Mark J. Landau is an Associate Professor at the University of Kansas. He received his doctorate from the University of Arizona in 2007. Dr. Landau has published many articles and chapters on metaphor’s influence on social cognition and behavior as well as the role of existential motives in diverse aspects of social behavior. He has been funded by the National Science Foundation and the National Institute of Mental Health.
Ph.D., Psychology, University of Arizona
M.A., Psychology, University of Colorado
B.A., Psychology, Skidmore College
Our lab’s research interests generally revolve around two major themes within the fields of social and cognitive psychology. One focuses on the cognitive mechanisms through which people make meaningful sense of themselves and their social world. Using conceptual metaphor theory as a framework, we investigate how people use metaphors at a conceptual level (and not merely a linguistic level) to understand abstract aspects of their social world (e.g., authenticity) in terms of dissimilar, relatively more concrete concepts (e.g., physical expansion), as well the consequences of metaphoric cognition for people's social attitudes, behavior, and functioning.
The second line of research focuses on the psychological roots of human motivation. Inspired by perspectives in experimental existential psychology, particularly terror management theory and attachment theory, we investigate how deep-seated existential concerns fuel people's efforts to construct and maintain meaningful conceptions of the social world and their own lives, and the impact of existential motivations on social attitudes and achievement.
Landau, Mark J., (Principal), Cognitive and emotional processes of metaphoric cancer communications., R01 CA185378, NIH / National Cancer Institute (R01), $1,400,000, (01/01/2014 - 12/31/2018) . Federal. Status: Funded.
Selected Awards & Honors

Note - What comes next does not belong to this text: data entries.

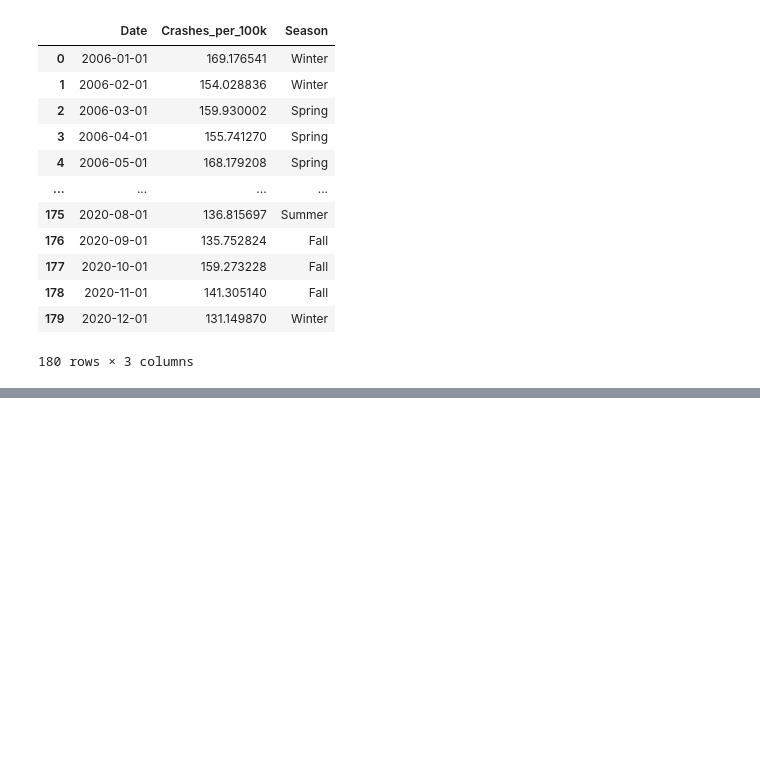
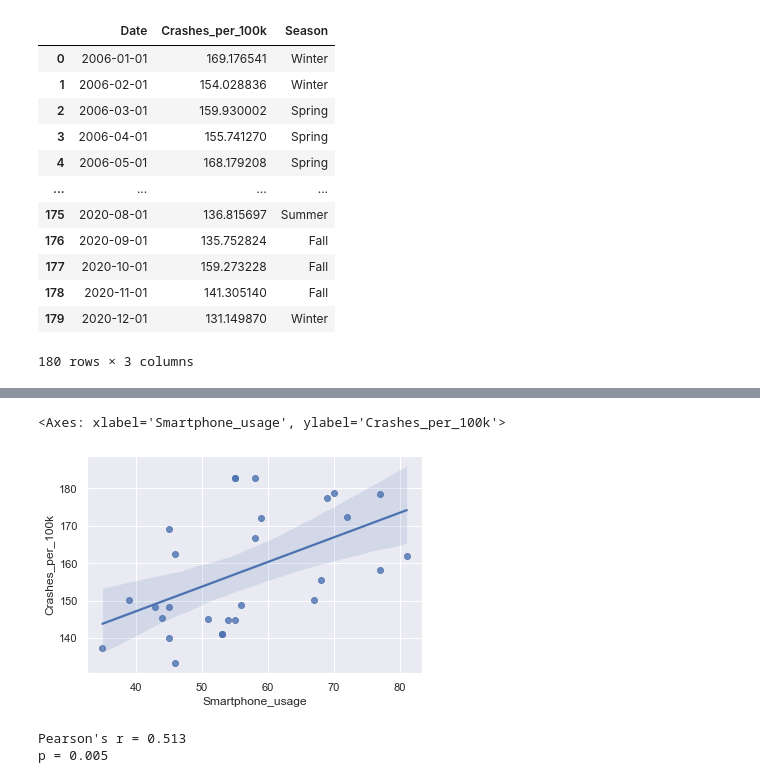
Before and after one commit to Addechander/Traffic_Safety, a Jupyter notebook: visualization.ipynb, the cells around one changed output, grey strips where cells are left out. Cells and saved outputs as stored; diff of their text form; code cells hidden in the pictures; blank space fills up the shorter version.

```diff
--- a/visualization.ipynb
+++ b/visualization.ipynb
@@ -46,0 +164,17 @@ df_Crash
+# %%
+#Scatterplot with regression line
+sns.regplot(x = "Smartphone_usage", y = 'Crashes_per_100k', data = df_Smartphone)
+# %% [output]
+<Axes: xlabel='Smartphone_usage', ylabel='Crashes_per_100k'>
+[figure, added]
+# %%
+#Checking Pearson's r correlation coefficient and the associated p-value
+
+#finding Pearson's r and p-value
+corr, p = stats.pearsonr(df_Smartphone.Smartphone_usage, df_Smartphone.Crashes_per_100k)
+
+print(f'''Pearson's r = {round(corr,3)} #Rounding to 3 decimal place
+p = {round(p,3)}''')
+# %% [output]
+Pearson's r = 0.513
+p = 0.005
```
Also changed, not shown: parts of 26 cells of this notebook.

Recipient, 2017 American Psychological Association (APA) Distinguished Scientific Award for Early Career Contribution to Psychology (a.k.a. APA Early Career Award).
American Psychological Association
2016 - Present